“Whoever wishes to be great among you will be your servant [dia-konos];
whoever wishes to be first among you will be the slave [doulos] of all.”
Jesus finally drives his point home by applying to himself the atonement language of Isaiah’s portrait of the Suffering Servant in the first reading
“For the Son of Man did not come to be served but to serve
and to give his life as a ransom for many.”
In many ways we are like James and John and the other disciples. Just like James and John we behave as normal citizens of a world where the ordinary view of service is one who lord it over people and make their authority over them felt.
Service is not the normal way of the world. Authority, leadership, ambition is. Service is such a much spoken word but so much lacking in practice. Admit it, when you are in a position, leadership or honor, whether in government, church, business, civic organization, or non-profit organization, the normal tendency in the world is that you are not a servant. You are to be served, you are to be bestowed with honor, you are to be granted privileges. All those talk about servant-leadership, they are beautiful to the ears, but in the real world, whoever is in position, authority and power, their members and their subjects are the ones serving them.
Unless the dominant system of benefiting the poor and powerful prevails, service will remain antithetical to the Christian way of service. To live the Christian way of service is to go against the strong tide of giving weight to power, authority and wealth in the world.
So how then can we practice service in a world that is antithetical to service? Just like the saying–to err is human, to forgive is divine–authority and leadership is human, service is divine. Service is the way of God towards us and towards God’s inner life. Service is the relationship of God with each other in the Divine Trinity. Service, therefore, is God’s gift, God’s grace. We cannot do service, without divine grace. We cannot do service without following Jesus–the greatest example of one who came not to be served but to serve. The cup that Jesus drank, we can drink, and the baptism with which Jesus was baptized, we were baptized, but we can only lived out true service, not on our own, but through Jesus, with Jesus, and in Jesus.
Service is the way of life in the kingdom of God. Service is a prerequisite to entering the kingdom. We cannot enter the kingdom of God unless we learn how to serve. When we come to God’s kingdom, only then that we can experience the fullness of service. In God’s kingdom, we will be focused on the other, serving each other, just like God.
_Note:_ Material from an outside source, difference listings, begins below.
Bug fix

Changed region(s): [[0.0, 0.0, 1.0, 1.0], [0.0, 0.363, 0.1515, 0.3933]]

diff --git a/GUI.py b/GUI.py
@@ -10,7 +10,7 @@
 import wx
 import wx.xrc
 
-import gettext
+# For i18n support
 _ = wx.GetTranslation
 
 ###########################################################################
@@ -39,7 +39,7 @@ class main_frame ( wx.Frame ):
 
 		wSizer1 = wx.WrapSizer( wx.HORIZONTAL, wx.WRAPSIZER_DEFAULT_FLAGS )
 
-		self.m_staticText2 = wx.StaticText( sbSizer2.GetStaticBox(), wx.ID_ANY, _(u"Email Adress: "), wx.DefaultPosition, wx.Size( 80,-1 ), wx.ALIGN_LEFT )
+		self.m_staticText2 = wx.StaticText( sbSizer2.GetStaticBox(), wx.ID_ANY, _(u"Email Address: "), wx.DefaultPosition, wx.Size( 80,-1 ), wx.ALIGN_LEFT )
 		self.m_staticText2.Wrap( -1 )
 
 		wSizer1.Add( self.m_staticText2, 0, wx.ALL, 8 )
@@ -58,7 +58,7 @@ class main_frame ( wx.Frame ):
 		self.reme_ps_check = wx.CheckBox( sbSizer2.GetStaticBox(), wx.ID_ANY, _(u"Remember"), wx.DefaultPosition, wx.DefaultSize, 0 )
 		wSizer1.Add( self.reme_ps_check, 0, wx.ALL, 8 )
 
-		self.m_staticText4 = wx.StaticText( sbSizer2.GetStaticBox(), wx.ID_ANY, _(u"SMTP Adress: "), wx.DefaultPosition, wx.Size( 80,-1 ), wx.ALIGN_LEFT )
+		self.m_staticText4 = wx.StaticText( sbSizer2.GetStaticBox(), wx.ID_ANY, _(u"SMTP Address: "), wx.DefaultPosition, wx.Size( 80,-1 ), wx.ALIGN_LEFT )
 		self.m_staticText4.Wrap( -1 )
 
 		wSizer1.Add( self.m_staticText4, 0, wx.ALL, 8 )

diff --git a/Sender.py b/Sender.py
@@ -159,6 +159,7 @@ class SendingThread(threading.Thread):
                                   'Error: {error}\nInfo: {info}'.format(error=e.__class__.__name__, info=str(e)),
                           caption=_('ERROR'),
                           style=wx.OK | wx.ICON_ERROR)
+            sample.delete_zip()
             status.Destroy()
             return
Despite that the fullness of service will only come at the end, we can already have a foretaste of its fullness here and now, even in a hostile world. In God’s grace.
The National Shrine of Our Mother of Perpetual Help in Baclaran mourns the death of Most Rev. Ireneo Amantillo, Bishop Emeritus of the Diocese of Tandag. After his retirement as Bishop, he was assigned for a couple of years at the shrine. His assignment at the shrine even though was short, was a fruitful and memorable one. Many of the shrine volunteers, staff and his own Redemptorist confreres remember him as humble, friendly and funny. After long years of service in God’s vineyard, Amantillo succumbed to cancer and died in the hands of the Lord in the morning of October 11, 2018. He was 83.
Eternal rest grant unto him O Lord, and let perpetual light shine upon him.
May he rest in peace!